Type out the data exactly as given. Skip any image.

=== DATASET ===

--------

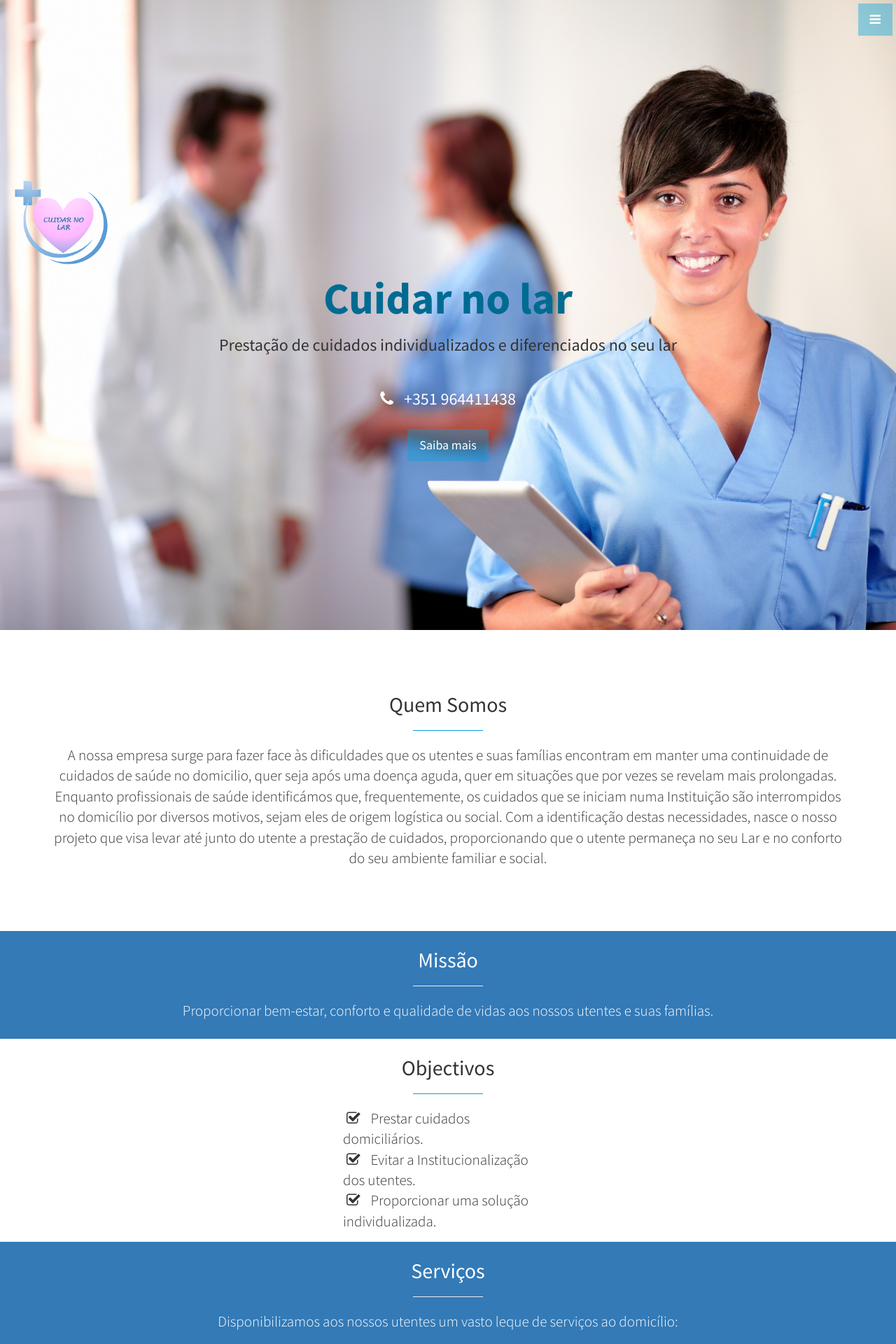
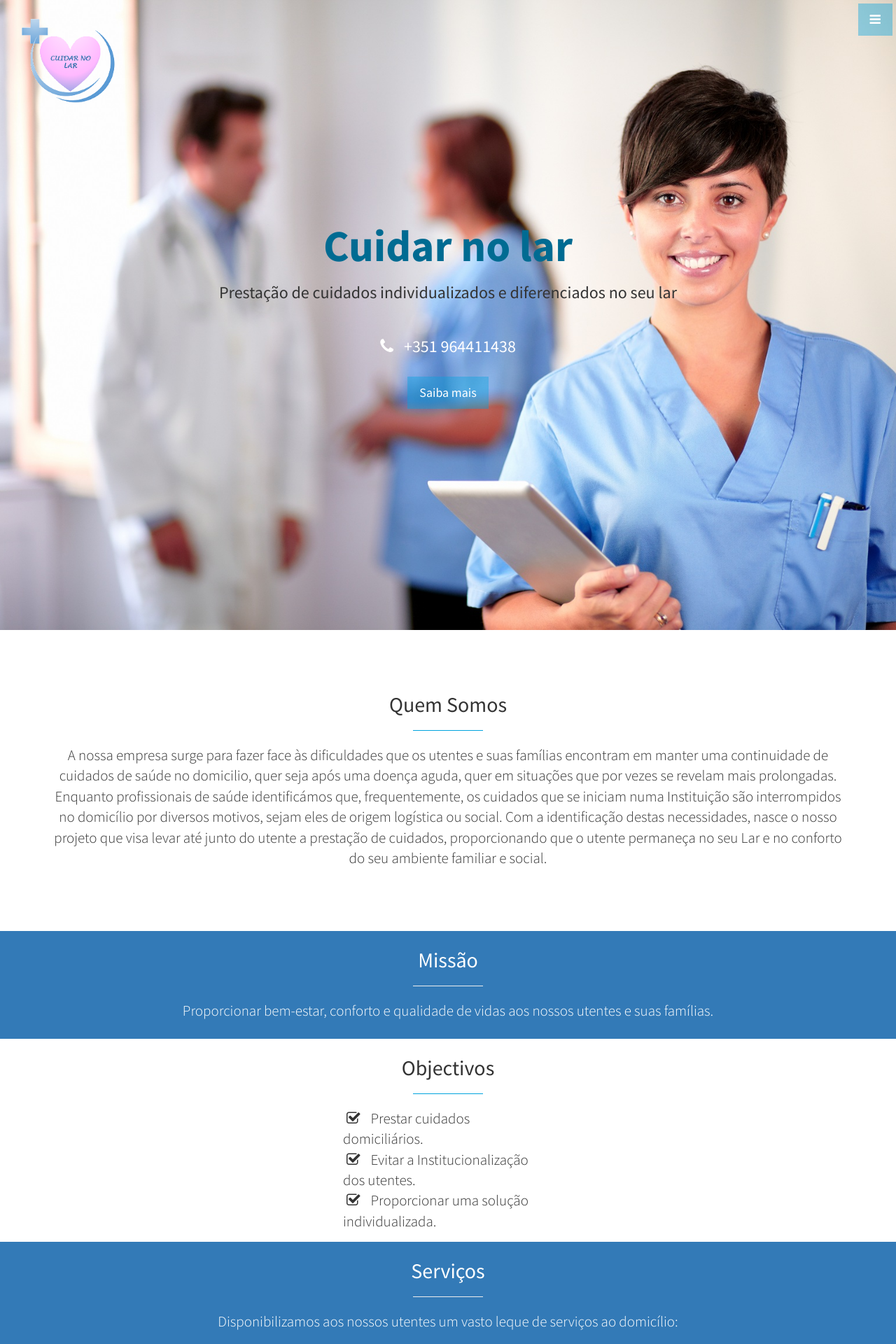
Before and after one commit to cuidarnolar/cuidarnolar, a Jekyll site: the page built from index.html, in a window 1280 px wide. Shown: the top 1920 px of the page at 70% size. Built offline with Jekyll 4.4.1, drawn with Linux system fonts in a browser that asks for light colours.

Commit message:
logo added

```diff
--- a/_includes/header.html
+++ b/_includes/header.html
@@ -1,6 +1,6 @@
 <header id="top" class="header">
   <div class="text-vertical-center">
-      <h1 style="text-align:left"> <img src="img/logo.png" /> </h1>
+      <h1 style="position: absolute;top: 10px;left: 10px;"> <img src="img/logo.png" /> </h1>
     <h1>Cuidar no lar</h1>
     <h3>Prestação de cuidados individualizados e diferenciados no seu lar</h3>
     <br>
```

--------

=== EXERCISE ANSWER ===
Before and after one commit to cuidarnolar/cuidarnolar, a Jekyll site: the page built from index.html, in a window 1280 px wide. Shown: the top 1920 px of the page at 70% size. Built offline with Jekyll 4.4.1, drawn with Linux system fonts in a browser that asks for light colours.

Commit message:
logo added

```diff
--- a/_includes/header.html
+++ b/_includes/header.html
@@ -1,6 +1,6 @@
 <header id="top" class="header">
   <div class="text-vertical-center">
-      <h1 style="text-align:left"> <img src="img/logo.png" /> </h1>
+      <h1 style="position: absolute;top: 10px;left: 10px;"> <img src="img/logo.png" /> </h1>
     <h1>Cuidar no lar</h1>
     <h3>Prestação de cuidados individualizados e diferenciados no seu lar</h3>
     <br>
```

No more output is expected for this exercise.